*TASK TO COMPLETE*: Out of the lines below, please list those that hold the string "remarks".

[Data extracted from a collection]
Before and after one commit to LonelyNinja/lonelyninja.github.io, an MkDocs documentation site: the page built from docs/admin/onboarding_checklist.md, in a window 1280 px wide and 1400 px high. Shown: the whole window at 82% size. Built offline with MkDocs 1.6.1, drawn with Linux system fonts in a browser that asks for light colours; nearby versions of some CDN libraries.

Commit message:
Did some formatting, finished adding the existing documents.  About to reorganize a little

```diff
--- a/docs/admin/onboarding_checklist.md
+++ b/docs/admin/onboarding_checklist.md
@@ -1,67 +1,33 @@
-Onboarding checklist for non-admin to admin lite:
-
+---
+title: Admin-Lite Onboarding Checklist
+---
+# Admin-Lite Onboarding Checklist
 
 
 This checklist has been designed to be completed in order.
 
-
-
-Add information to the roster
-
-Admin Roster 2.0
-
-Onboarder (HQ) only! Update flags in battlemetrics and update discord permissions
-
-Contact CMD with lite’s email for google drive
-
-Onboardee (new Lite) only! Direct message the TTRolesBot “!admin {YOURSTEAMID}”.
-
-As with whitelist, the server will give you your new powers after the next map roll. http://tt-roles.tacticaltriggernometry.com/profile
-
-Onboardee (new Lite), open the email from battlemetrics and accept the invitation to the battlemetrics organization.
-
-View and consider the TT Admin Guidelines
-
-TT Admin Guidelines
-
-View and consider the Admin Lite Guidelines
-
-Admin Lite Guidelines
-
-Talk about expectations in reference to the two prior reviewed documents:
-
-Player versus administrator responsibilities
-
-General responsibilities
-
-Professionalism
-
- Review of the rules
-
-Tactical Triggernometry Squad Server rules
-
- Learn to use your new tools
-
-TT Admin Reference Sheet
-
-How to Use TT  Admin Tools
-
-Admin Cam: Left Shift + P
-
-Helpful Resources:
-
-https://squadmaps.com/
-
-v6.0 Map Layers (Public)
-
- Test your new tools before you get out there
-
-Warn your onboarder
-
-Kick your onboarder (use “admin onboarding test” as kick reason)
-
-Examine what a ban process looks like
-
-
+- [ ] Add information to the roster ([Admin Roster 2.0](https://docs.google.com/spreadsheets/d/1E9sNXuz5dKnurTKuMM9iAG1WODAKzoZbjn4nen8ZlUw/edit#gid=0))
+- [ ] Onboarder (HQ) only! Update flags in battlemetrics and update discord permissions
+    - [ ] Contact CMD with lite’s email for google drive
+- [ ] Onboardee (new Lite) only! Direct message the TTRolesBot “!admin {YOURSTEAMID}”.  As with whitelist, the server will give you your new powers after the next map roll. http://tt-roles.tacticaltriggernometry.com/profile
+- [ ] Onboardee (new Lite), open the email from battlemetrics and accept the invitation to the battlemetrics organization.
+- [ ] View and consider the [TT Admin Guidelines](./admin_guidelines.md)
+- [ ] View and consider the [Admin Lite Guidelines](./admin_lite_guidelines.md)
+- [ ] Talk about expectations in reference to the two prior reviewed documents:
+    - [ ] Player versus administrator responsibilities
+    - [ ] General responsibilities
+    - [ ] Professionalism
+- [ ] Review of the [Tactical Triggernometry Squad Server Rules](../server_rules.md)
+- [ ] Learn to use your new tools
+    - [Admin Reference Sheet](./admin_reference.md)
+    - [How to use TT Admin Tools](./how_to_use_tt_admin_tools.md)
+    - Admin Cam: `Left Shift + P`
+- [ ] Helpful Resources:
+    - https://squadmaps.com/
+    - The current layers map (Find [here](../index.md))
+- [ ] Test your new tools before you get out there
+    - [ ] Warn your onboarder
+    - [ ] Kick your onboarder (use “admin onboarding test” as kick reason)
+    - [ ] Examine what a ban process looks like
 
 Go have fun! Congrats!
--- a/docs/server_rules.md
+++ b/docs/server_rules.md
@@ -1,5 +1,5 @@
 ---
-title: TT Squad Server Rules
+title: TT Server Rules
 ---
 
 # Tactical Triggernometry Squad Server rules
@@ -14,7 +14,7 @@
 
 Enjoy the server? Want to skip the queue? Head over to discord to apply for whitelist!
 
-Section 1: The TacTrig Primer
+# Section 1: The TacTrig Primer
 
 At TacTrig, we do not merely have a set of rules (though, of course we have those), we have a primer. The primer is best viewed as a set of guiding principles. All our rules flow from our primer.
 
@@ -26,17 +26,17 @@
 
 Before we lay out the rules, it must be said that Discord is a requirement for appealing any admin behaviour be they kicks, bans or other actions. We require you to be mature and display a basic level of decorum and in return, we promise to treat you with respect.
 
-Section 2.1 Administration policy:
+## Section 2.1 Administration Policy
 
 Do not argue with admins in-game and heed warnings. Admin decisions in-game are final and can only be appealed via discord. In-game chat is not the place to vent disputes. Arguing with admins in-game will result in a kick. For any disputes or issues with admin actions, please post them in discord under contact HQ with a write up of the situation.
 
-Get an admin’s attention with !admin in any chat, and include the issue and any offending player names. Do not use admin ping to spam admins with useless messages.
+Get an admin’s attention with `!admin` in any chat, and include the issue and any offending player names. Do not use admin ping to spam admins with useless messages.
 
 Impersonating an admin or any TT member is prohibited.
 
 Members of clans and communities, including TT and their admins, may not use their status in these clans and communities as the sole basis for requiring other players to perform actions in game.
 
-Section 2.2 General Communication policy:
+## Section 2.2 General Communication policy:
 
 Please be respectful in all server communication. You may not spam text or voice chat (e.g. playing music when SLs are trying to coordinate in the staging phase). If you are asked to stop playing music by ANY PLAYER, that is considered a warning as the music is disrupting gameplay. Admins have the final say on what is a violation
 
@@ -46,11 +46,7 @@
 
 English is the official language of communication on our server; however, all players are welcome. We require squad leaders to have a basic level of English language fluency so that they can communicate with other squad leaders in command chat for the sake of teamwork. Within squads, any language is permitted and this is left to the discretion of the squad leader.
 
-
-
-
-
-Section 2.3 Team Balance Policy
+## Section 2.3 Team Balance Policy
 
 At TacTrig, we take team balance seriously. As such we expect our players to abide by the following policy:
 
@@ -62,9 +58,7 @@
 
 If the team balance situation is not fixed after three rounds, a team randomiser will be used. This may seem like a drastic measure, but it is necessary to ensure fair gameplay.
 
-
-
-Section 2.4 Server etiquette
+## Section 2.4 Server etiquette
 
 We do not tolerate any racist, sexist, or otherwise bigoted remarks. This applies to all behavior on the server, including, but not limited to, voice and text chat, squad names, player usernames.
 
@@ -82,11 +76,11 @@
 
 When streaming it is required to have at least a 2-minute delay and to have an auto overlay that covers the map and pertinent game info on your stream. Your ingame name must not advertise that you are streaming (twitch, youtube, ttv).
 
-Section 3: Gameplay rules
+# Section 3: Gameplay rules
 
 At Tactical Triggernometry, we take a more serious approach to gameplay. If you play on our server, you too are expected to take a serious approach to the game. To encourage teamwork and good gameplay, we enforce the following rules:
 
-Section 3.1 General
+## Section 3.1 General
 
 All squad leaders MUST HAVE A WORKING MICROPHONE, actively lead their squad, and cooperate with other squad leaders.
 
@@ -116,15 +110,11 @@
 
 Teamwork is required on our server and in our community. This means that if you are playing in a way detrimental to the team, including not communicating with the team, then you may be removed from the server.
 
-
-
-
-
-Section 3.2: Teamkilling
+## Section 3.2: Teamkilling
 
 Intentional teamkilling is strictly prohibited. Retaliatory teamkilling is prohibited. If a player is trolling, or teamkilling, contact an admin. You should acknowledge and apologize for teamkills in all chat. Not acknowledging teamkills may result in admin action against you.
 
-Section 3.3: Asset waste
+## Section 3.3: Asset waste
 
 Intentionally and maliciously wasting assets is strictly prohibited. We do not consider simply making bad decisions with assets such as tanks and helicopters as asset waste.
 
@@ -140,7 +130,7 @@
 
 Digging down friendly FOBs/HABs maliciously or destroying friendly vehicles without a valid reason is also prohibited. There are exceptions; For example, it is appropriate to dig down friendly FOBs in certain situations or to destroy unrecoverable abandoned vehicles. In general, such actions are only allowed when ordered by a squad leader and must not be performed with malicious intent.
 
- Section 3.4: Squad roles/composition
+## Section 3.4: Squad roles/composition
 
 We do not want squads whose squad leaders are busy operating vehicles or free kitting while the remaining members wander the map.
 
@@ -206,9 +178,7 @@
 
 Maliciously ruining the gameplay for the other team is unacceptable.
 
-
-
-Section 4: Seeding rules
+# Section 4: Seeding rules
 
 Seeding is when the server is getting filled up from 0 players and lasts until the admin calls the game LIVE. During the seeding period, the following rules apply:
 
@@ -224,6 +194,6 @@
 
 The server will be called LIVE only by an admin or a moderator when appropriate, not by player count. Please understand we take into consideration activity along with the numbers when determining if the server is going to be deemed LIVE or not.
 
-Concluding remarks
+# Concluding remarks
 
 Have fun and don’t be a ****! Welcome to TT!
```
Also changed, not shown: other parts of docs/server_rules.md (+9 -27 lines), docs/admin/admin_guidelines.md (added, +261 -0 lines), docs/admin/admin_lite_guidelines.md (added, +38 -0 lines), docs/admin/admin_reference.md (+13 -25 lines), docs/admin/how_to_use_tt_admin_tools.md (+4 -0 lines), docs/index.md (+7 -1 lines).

*RESULT FOR THIS TASK*:
 We do not tolerate any racist, sexist, or otherwise bigoted remarks. This applies to all behavior on the server, including, but not limited to, voice and text chat, squad names, player usernames.
-Concluding remarks
+# Concluding remarks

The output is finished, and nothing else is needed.